1. Look up: A great way of creating the illusion of higher ceilings is to paint the walls, trims and ceiling in similar shades of one colour. Hanging curtains closer to the ceiling as well as extending the curtains rod beyond the window can trick our eyes into thinking that the window is larger and the ceiling higher.
2. Keep things slim: Avoid low sofas with heavy legs and wide arms as they visually constrict a space. You can always swap your sofa for two chaise lounges or a loveseat, which – paired with some armless chairs – will give you enough seating without it feeling overcrowded.
3. Keep the flooring flowing: A continuous floor is one of the easiest tricks to make spaces appear larger and airier, while breaking up rooms with different flooring materials can achieve the opposite effect.
4. Smart use of glass and mirrors: Replacing wooden doors with glass-panelled or French doors can visually open the space and let the light in. Generous-sized standing mirrors are another great way to bounce light around your room.
5. Accessorise smart: Don’t feel like you have to fill up every surface, shelf or corner with accessories – let the room breathe.
6. Don’t be afraid of black: Black can blur boundaries so finite edges aren’t as clear. Be careful not to overdo the shade, but a black wall, floor or ceiling can give the illusion of space because it’s more difficult to see where the room finishes. Black fences are fantastic in small planted gardens, as you can’t see where the garden ends.
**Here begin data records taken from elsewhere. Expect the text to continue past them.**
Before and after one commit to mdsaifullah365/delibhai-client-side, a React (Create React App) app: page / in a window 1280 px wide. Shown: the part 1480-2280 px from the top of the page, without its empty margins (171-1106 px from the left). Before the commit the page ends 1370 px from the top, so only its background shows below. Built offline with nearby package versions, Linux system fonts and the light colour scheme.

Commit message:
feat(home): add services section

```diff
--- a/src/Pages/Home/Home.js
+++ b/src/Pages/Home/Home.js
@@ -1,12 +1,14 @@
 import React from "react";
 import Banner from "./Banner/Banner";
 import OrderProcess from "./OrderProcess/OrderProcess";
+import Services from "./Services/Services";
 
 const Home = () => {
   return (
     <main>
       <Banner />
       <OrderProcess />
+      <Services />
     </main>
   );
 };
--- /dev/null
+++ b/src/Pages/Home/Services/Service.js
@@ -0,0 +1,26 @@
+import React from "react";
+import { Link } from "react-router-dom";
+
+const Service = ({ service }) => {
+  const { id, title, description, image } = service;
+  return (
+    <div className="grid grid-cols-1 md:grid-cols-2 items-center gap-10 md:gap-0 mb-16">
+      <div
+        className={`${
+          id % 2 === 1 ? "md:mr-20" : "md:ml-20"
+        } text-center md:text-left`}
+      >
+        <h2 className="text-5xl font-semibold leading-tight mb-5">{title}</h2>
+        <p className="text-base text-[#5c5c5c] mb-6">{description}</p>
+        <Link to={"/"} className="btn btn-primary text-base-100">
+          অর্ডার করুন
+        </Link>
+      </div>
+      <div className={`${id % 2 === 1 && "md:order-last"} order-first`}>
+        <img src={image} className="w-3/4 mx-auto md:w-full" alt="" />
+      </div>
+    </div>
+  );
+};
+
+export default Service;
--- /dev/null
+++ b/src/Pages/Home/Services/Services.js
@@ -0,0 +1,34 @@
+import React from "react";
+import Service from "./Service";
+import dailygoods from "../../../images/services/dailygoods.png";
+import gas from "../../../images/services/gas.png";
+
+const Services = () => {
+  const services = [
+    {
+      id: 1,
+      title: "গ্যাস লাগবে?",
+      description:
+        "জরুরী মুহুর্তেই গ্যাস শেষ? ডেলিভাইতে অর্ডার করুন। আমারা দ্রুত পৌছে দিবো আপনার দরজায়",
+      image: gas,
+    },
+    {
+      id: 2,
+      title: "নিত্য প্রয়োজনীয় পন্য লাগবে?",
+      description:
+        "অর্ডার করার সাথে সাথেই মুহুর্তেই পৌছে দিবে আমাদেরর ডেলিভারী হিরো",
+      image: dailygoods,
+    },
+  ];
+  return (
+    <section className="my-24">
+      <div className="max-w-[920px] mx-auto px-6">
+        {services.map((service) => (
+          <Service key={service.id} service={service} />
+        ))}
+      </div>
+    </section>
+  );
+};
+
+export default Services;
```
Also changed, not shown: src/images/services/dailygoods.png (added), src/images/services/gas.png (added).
7. Frame views of small spaces carefully: If you have a small courtyard, don’t install huge open glass windows overlooking it as it will make the edges of your site obvious. Select views to highlight the garden and edit out your fences.
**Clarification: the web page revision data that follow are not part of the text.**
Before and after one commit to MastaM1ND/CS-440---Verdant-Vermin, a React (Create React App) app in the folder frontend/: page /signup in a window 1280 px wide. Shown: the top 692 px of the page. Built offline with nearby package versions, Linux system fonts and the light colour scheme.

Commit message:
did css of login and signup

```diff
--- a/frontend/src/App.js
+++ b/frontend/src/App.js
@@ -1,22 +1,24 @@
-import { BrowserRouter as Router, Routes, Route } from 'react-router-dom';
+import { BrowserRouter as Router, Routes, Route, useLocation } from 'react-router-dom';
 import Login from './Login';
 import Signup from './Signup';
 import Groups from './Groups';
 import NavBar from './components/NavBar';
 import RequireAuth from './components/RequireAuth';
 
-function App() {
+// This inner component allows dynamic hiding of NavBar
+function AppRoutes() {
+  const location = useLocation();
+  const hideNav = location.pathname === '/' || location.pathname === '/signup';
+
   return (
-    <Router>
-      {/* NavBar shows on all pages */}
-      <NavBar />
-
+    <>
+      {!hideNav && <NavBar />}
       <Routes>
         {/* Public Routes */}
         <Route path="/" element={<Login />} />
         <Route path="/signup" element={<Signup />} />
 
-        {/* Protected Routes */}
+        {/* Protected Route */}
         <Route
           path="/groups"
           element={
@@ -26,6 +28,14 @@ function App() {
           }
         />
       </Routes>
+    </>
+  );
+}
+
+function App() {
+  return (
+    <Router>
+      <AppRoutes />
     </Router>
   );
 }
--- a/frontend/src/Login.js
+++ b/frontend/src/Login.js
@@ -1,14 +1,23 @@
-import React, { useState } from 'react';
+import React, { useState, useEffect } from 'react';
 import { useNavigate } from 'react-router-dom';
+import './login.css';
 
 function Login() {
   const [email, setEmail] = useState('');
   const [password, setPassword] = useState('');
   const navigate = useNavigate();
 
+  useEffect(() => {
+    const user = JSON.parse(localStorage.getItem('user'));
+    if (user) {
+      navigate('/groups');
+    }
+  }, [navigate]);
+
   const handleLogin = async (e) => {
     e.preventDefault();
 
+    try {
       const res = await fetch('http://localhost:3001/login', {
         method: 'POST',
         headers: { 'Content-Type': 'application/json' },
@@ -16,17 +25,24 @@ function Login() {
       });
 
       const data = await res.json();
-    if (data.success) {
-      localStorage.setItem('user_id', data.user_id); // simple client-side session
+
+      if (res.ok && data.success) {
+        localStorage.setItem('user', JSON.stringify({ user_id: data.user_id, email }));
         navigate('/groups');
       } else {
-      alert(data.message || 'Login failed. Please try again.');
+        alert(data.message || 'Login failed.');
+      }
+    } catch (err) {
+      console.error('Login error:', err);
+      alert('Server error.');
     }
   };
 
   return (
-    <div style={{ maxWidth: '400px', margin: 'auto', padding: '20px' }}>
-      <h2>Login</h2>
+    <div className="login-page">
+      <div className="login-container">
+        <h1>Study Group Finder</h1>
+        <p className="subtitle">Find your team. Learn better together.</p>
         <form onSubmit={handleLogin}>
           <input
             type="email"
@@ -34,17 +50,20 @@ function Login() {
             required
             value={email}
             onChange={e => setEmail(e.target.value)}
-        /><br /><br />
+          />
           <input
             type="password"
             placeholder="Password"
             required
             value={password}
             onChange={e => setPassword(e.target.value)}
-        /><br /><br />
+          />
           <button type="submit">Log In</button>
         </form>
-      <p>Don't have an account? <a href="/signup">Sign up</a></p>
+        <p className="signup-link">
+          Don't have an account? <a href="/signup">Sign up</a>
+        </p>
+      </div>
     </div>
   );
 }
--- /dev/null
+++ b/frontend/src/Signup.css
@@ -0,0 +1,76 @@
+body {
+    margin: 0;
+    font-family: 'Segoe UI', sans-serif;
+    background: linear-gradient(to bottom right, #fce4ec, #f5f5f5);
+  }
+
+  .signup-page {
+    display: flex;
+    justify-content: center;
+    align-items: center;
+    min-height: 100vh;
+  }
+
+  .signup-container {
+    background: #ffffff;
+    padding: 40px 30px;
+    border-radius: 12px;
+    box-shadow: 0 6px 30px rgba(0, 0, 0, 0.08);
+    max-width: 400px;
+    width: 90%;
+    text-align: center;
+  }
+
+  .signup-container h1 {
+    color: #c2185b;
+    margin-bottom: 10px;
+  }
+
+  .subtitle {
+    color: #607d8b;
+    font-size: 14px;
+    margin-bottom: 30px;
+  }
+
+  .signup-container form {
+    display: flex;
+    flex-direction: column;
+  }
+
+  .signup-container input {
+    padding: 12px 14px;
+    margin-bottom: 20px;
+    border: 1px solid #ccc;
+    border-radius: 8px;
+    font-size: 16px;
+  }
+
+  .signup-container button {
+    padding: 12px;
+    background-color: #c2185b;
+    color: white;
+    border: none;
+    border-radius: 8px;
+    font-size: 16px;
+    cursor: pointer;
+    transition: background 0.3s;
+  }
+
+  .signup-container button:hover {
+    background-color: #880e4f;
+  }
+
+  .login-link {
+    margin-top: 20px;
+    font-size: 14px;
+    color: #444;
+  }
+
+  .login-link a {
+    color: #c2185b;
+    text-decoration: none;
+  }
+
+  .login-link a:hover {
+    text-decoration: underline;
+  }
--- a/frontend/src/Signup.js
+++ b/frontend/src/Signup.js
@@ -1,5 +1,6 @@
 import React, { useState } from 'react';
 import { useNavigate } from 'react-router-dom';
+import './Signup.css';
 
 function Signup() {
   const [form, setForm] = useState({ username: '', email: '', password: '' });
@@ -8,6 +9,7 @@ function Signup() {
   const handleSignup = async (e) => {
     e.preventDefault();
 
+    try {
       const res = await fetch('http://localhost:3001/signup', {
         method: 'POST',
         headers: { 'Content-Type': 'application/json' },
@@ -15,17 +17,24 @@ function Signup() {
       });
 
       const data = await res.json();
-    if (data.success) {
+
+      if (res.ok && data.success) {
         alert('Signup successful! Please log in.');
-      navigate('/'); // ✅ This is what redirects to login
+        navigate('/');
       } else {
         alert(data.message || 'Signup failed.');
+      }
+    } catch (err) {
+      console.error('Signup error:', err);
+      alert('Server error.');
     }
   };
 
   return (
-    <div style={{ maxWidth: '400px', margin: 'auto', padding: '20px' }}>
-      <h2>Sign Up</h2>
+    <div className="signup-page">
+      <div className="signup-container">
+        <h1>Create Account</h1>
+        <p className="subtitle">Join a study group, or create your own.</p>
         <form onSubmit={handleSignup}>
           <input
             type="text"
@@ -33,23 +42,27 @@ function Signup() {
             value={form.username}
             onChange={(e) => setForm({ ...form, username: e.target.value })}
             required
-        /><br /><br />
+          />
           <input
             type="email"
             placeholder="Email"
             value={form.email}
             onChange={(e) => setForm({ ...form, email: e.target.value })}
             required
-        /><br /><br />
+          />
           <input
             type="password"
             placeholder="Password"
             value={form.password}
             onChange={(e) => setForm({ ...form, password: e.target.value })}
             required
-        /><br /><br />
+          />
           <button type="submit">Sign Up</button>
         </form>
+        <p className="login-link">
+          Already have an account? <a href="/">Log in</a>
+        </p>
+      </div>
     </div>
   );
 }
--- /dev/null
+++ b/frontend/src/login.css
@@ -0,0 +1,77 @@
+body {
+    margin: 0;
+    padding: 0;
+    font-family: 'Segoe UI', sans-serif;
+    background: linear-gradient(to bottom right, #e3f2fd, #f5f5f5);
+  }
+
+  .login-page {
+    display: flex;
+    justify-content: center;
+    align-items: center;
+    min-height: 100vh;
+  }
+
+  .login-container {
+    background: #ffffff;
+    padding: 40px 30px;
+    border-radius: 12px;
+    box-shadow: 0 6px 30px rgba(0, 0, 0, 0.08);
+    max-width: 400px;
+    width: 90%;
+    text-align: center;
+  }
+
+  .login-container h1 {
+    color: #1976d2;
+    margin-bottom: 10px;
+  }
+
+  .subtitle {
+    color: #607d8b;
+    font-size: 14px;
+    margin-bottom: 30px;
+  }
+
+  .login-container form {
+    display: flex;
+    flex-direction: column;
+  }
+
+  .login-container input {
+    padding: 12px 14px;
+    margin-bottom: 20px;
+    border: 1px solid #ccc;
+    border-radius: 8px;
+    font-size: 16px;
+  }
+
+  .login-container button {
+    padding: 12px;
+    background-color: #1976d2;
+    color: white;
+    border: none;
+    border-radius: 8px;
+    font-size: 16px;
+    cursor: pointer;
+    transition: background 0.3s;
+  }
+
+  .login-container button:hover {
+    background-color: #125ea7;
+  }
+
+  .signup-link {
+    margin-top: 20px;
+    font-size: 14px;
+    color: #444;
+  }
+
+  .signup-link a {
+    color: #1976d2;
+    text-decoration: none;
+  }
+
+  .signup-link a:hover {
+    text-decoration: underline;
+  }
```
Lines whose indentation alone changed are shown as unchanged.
8. Layer space: Lining up windows and doors so you can see through to other rooms and gardens gives you a sense of extended space and connection with the outdoors.